You are here

Student Wellness

Leslie M. Gomez is a partner in the White Collar Litigation and Investigations Practice Group of Pepper Hamilton LLP.

A senior administrator recently described the issues related to sexual misconduct as a dormant volcano that lies beneath main administration buildings on campuses across the country. This is a sentiment echoed by many administrators committed to successfully responding to issues of sexual violence and harassment, but sometimes uncertain how to get there. With prevalence rates high and reporting rates low, colleges face challenges in designing and implementing effective responses. But an integrated institutional plan can help.

Students at Savannah College of Art and Design have a variety of dining styles and locations to choose from across campus.

Only one-third of 3,400 U.S. college students say they’re satisfied with their meal plans, found a survey by food industry research firm Technomic. But schools are finding that to address the problem, they need to go beyond simply improving what winds up on diners’ plates.

When Boston College leaders sent a letter to a student group in March saying its members could expect disciplinary sanctions if they distributed condoms from dorm rooms on campus, a game of sides followed. Some students, members of the media, and the local chapter of the American Civil Liberties Union stood by the unofficial student group, Boston College Students for Sexual Health.

Although many campuses are tobacco-free, it would be rare to find 100 percent compliance among staff, faculty, and students. There are usually a handful of smokers huddled together in a corner, puffing away.

“We try to tell people to spread the word in a respectful way, to be friendly, be positive, and not forget you’re talking to a fellow employee or student,” says Patrick Hennessey, a member of the President’s Advisory Committee for a tobacco-free campus at Westchester Community College (N.Y.). The campus’ ban took effect Sept. 1, 2012.

More than 1,130 U.S. higher ed institutions have implemented smoke-free campus policies, and the number is expected to climb, according to the organization Americans for Nonsmokers’ Rights. The University of California can soon be added to the list.  Starting in 2014, each of its 10 campuses will be tobacco-free, says UC, Riverside spokesperson Kris Lovekin. To promote a campus event relating to the annual Great American Smokeout this past November, student affairs staff distributed zombie-themed cards modeling an app developed by the American Cancer Society.

mental health

Before entering college, Nicole, a junior at a small liberal arts college in New England, had been getting treatment for anorexia for two years. Finding a college with adequate mental health services was one of her biggest concerns, so she was relieved when the director of counseling services at the college she selected promised her a full treatment, complete with a weekly dietician meeting and regular sessions with a psychiatrist and a therapist.

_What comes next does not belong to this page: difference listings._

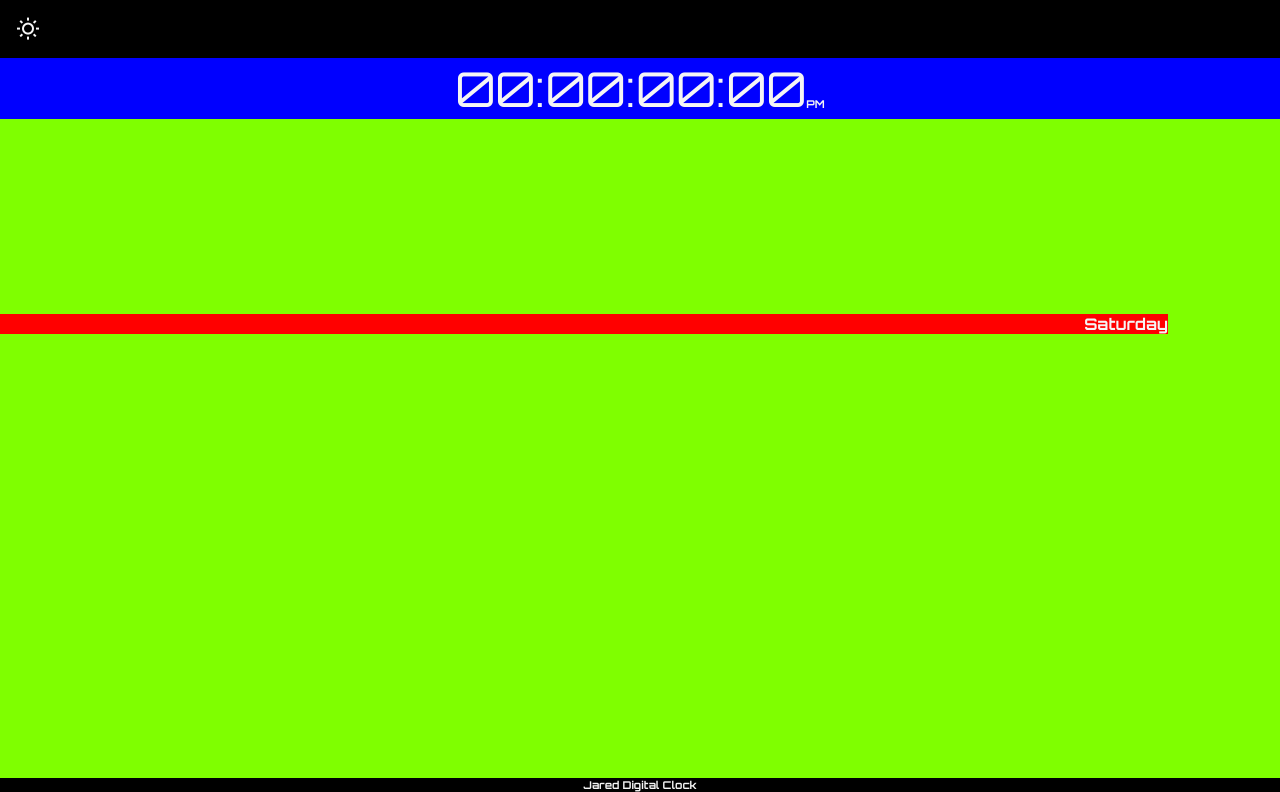
Repository: EguJaredoBoyd/Jared-Digital-Clock
Page: index.html
These files come from the project's save history. The page is drawn as it stood at one moment and after the next save; the edit follows.
The browser window is 1280 px wide. The pictures show the whole page.
Some web libraries are served in a nearby version.

Above is the page before, as saved 2026-01-04 22:25:41.

After the next save:
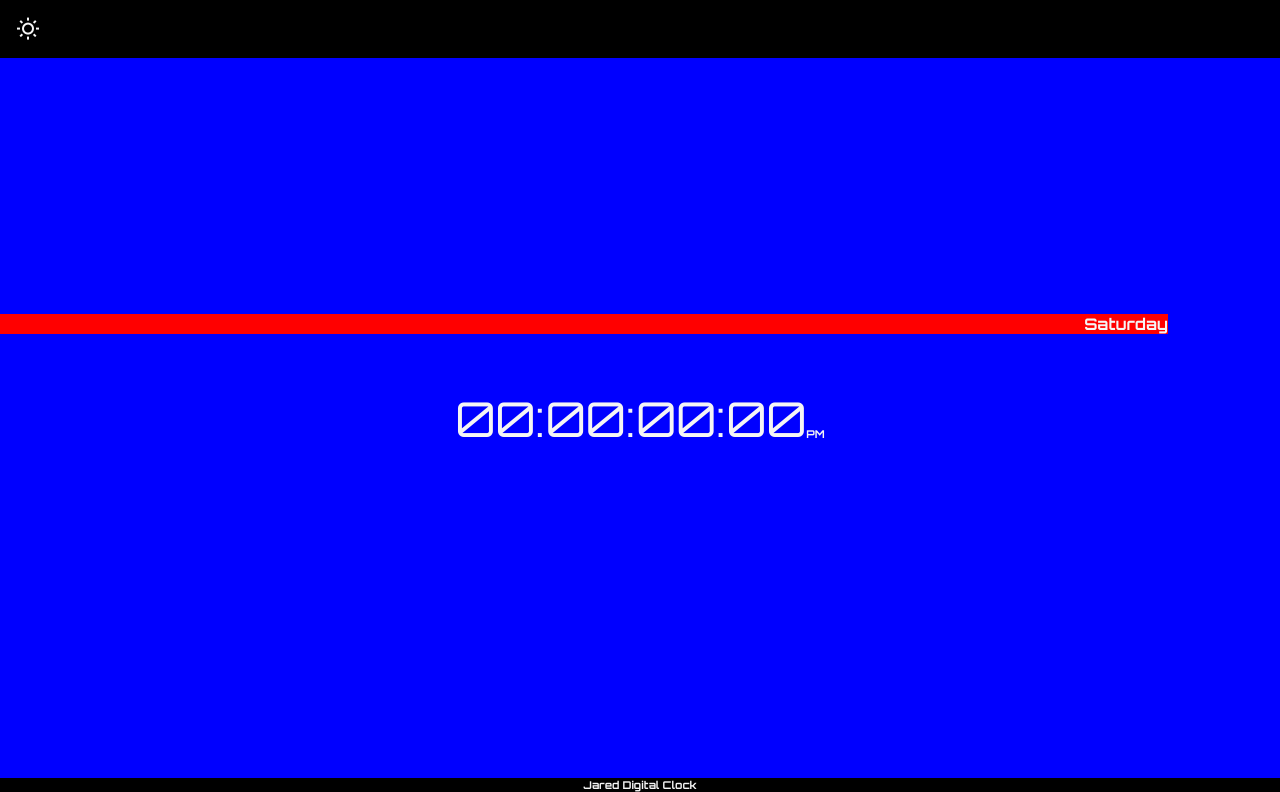
Saved 27 s later.
--- a/css/styles.css
+++ b/css/styles.css
@@ -57,17 +57,12 @@ header button i {
   max-width: 100%;
 }
 
-main {
-  background-color: chartreuse;
-  height: 100vh;
-}
-
 .watch-container {
   display: flex;
   flex-direction: column;
   justify-content: center;
   align-items: center;
-  /* height: 100vh; */
+  height: 100vh;
   width: 100%;
   max-width: 100%;
   position: relative;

cafeteria food

Continually provide both hot and cold gluten-free and allergen-free options in dining hall food lines. Allow students to pre-order allergen-free meals. Provide a dedicated space in the main dining hall to store and prepare gluten-free and allergen-free foods and to avoid cross-contamination.

webcam doctor

At Harrisburg University of Science and Technology (Pa.), seeing a doctor is now just a click away. Using Rapid Remedy, an online service that allows students to video chat with board-certified physicians, Harrisburg students can skip unneeded office visits while saving the school money, shares Harrisburg’s President Eric Darr.

In the heart of Boulder, Colorado, sits a college where the whole student is greater than the sum of his or her parts. It is a place called Naropa University, where contemplative education encourages students to transform themselves and the world.

Half of Saint Mary’s College (Ind.) seniors typically decide to live off campus, and officials predicted even fewer numbers would remain on campus this year, due to class size. But thanks in part to a new pet policy, 75 percent of seniors this year will stay in residence halls. “Students were choosing to move off campus because they were allowed to have a pet [there],” says Janielle Tchakerian, assistant vice president for student affairs and director of residence life and community standards. “We looked at how we could accommodate that.”

Pages